Chick embryos at HH9 were prepared for in ovo surgery. The left side of r4 together with a portion of r3 and r5, which constitutes the PA2-forming level of the hindbrain crest (Kulesa and Fraser, 2000), was ablated from the chick with a tungsten needle. The stage-matching quail embryos were obtained as donors, and the left side of the neural crest corresponding to the ablated region of the chick or to MHB was isolated with a tungsten needle in sterile saline. The isolated graft was transplanted into the ablated region of the chick host (Fig. S2A, Fig. 4A). Chimeric embryos were incubated at 38°C and collected at E3-12. The unoperated right-hand side was used as a control in this chimera experiment. Imaging of the whole-mount samples was by stereoscopic microscope (Olympus SZX16) with DP80.
Consecutive histological sections after staining were recorded with the BX50-DP80 system.
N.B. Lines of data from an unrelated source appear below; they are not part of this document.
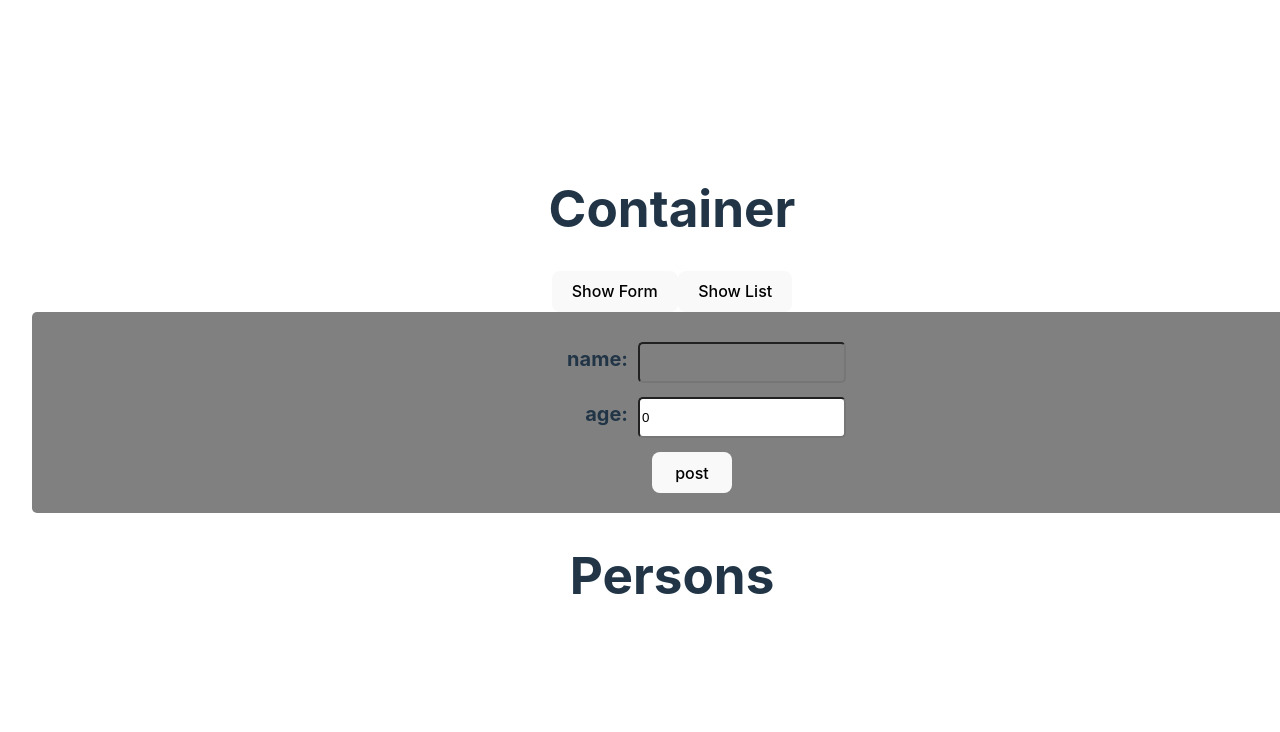
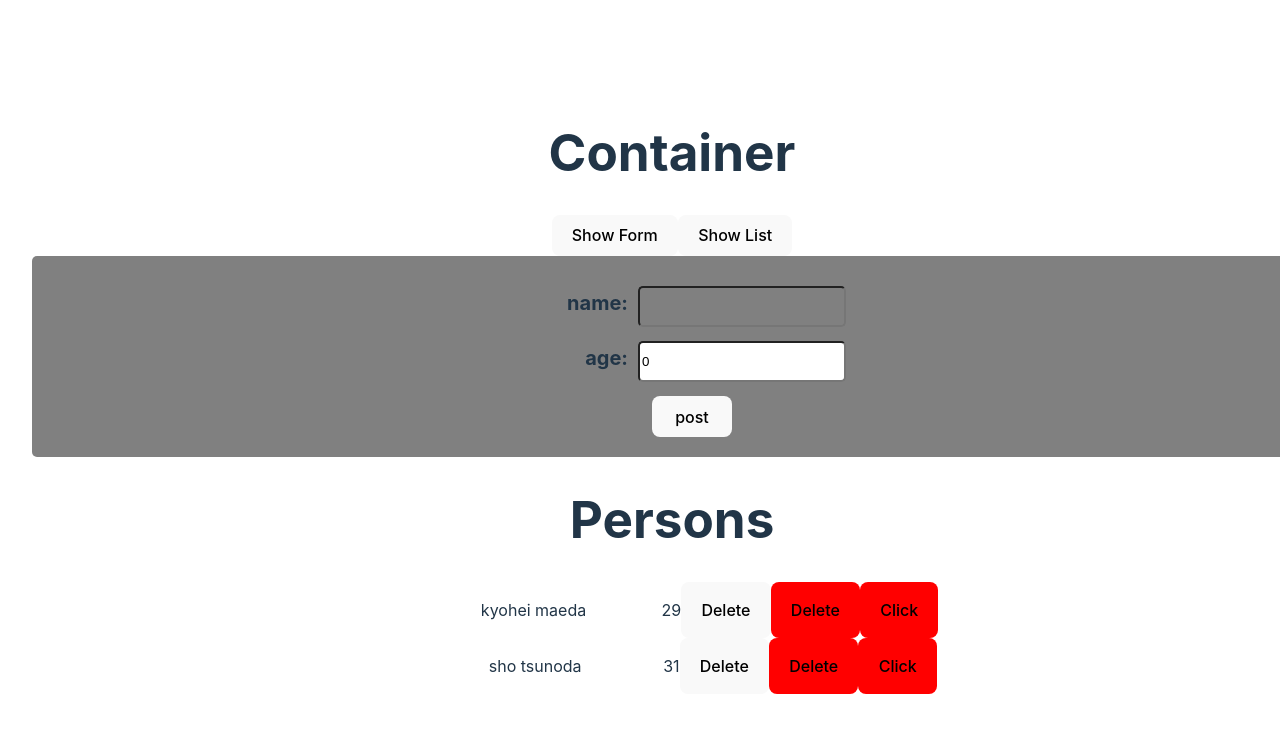
Before and after one commit to Kymaeda/udemy-vue-with-ts-2, a Vue app: page / in a window 1280 px wide. Shown: the top 732 px of the page. Built offline with nearby package versions, Linux system fonts and the light colour scheme.

Commit message:
Provide／Inject

```diff
--- a/src/components/PersonContainer.vue
+++ b/src/components/PersonContainer.vue
@@ -1,7 +1,8 @@
 <script setup lang="ts">
 import PersonForm from './PersonForm.vue';
 import PersonList from './PersonList.vue';
-import { ref, Ref, computed } from 'vue';
+import { ref, Ref, computed, provide } from 'vue';
+import { persons, addPerson, removePerson } from './../usePerson'
 
 interface Person {
   id: number,
@@ -9,15 +10,16 @@ interface Person {
   age: number,
 }
 
-const persons: Ref<Person[]> = ref([]);
-const addPerson = (person: Person) => {
-  persons.value.push(person)
-}
+// const persons: Ref<Person[]> = ref([]);
 
-const removePerson = (person_id: number) => {
-  console.log('person_id', person_id)
-  persons.value = persons.value.filter(person => person.id != person_id)
-}
+provide('persons', persons)
+provide('addPerson', addPerson)
+provide('removePerson', removePerson)
+
+// const removePerson = (person_id: number) => {
+//   console.log('person_id', person_id)
+//   persons.value = persons.value.filter(person => person.id != person_id)
+// }
 
 const isActiveTab = ref(1)
 const activate = (tabNum: number) => {
@@ -46,8 +48,11 @@ const currentComponent = computed(() => {
     <!-- NOTE: bindやイベントハンドラが同じでコンポーネントの中身が違うう物を切り替えるのに動的コンポーネントは使える -->
     <!-- <component :is="currentComponent" @submit="addPerson" ></component> -->
 
-    <component :is="PersonForm" @submit="addPerson" ></component>
-    <component :is="PersonList" :persons="persons" @remove="removePerson"></component>
+    <!-- <component :is="PersonForm" @submit="addPerson" ></component> -->
+    <!-- <component :is="PersonList" :persons="persons" @remove="removePerson"></component> -->
+
+    <PersonForm @submit="addPerson"/>
+    <PersonList :persons="persons" @remove="removePerson" />
   </div>
 </template>
 
--- a/src/components/PersonForm.vue
+++ b/src/components/PersonForm.vue
@@ -1,13 +1,16 @@
 <script setup lang="ts">
-import { ref, computed } from 'vue'
+import { ref, computed, inject } from 'vue'
 const name = ref<string>('')
 const age = ref<number>(0)
 const inputName = ref()
 
-const emit = defineEmits(['submit'])
+const addPerson = inject('addPerson')
+
+// const emit = defineEmits(['submit'])
 const submit = () => {
-  const person = { id: Math.random(), name: name.value, age: age.value }
-  emit('submit', person)
+  // const person = { id: Math.random(), name: name.value, age: age.value }
+  // emit('submit', person)
+  addPerson(name.value, age.value)
   name.value = ''
   age.value = 0
   inputName.value.focus()
--- a/src/components/PersonList.vue
+++ b/src/components/PersonList.vue
@@ -1,23 +1,27 @@
 <script setup lang="ts">
+import { inject } from 'vue';
 import Button from './Button.vue'
 
-interface Person {
-  id: number,
-  name: string,
-  age: number
-}
-interface Props {
-  persons: Person[]
-}
+const personList = inject('persons')
+// const _removePerson = inject('removePerson')
 
-// NOTE: 直書きすると、↓。これを汎用的に使いまわせるようにinterfaceを使って書く
-// defineProps<{ persons: [{ id: number, name: string, age: number }] }>()
-defineProps<Props>()
+// interface Person {
+//   id: number,
+//   name: string,
+//   age: number
+// }
+// interface Props {
+//   persons: Person[]
+// }
 
-const emit = defineEmits(['remove'])
+// // NOTE: 直書きすると、↓。これを汎用的に使いまわせるようにinterfaceを使って書く
+// // defineProps<{ persons: [{ id: number, name: string, age: number }] }>()
+// defineProps<Props>()
+
+// const emit = defineEmits(['remove'])
 const removePerson = (person_id: number) => {
   if (confirm('削除しますか？')) {
-    emit('remove', person_id)
+    // _removePerson(person_id)
   }
 }
 </script>
@@ -27,7 +31,7 @@ const removePerson = (person_id: number) => {
     <h1>Persons</h1>
     <div>
       <ul class="person-list">
-        <li v-for="person in persons" :key="person.id" class="person">
+        <li v-for="person in personList" :key="person.id" class="person">
           <p class="person-name">{{ person.name }}</p>
           <p class="person-age">{{ person.age }}</p>
           <button @click="removePerson(person.id)">Delete</button>
--- /dev/null
+++ b/src/usePerson.ts
@@ -0,0 +1,23 @@
+import { ref } from "vue";
+
+interface Person {
+  id: number;
+  name: string;
+  age: number;
+}
+
+const defaultPersons = [
+  { id: 1, name: 'kyohei maeda', age: 29 },
+  { id: 2, name: 'sho tsunoda', age: 31 },
+];
+
+export const persons = ref<Person[]>(defaultPersons);
+
+export const addPerson = (name: string, age: number) => {
+  const person = { id: Math.random(), name: name, age: age };
+  persons.value.push(person)
+}
+
+export const removePerson = (person_id: number) => {
+  persons.value = persons.value.filter((person) => person.id != person_id);
+}
```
The images of the sections were reconstructed with Avizo v6.3 (FEI).
We thank Tatsuya Hirasawa and Sachiko Miyagawa-Tomita for helpful discussion; Norisuke Yokoyama, Jie Gu and Miyuri Kawasumi for helpful support; and Maryline Minoux for valuable comments on the manuscript.
Conceptualization: M.T., T.K., F.M.R., H.K., S.K., S.I.; Methodology: M.T., T.F., T.K., S.I.; Validation: M.T., T.F., J.T., T.Y.; Investigation: M.T., T.F., J.T., T.Y., T.V.; Resources: M.T., T.F., T.K., F.M.R.; Writing - original draft: M.T., T.F.; Writing - review & editing: M.T., T.K., F.M.R., S.I.; Visualization: M.T., T.F.; Supervision: M.T., S.I.; Project administration: M.T., S.I.; Funding acquisition: M.T., T.K., F.M.R., S.I.
This work was supported by grants-in-aid from the Ministry of Education, Culture, Sports, Science, and Technology of Japan [26460256 to M.T., 16K15746 to S.I.] and Takeda Science Foundation, Osaka, Japan to M.T. T.K. is supported by a Japan Society for the Promotion of Science Overseas Research Fellowship, and F.M.R. is supported by the Swiss National Science Foundation [Schweizerischer Nationalfonds zur Förderung der Wissenschaftlichen Forschung; 31003A_149573] and Novartis Foundation.
The authors declare no competing or financial interests.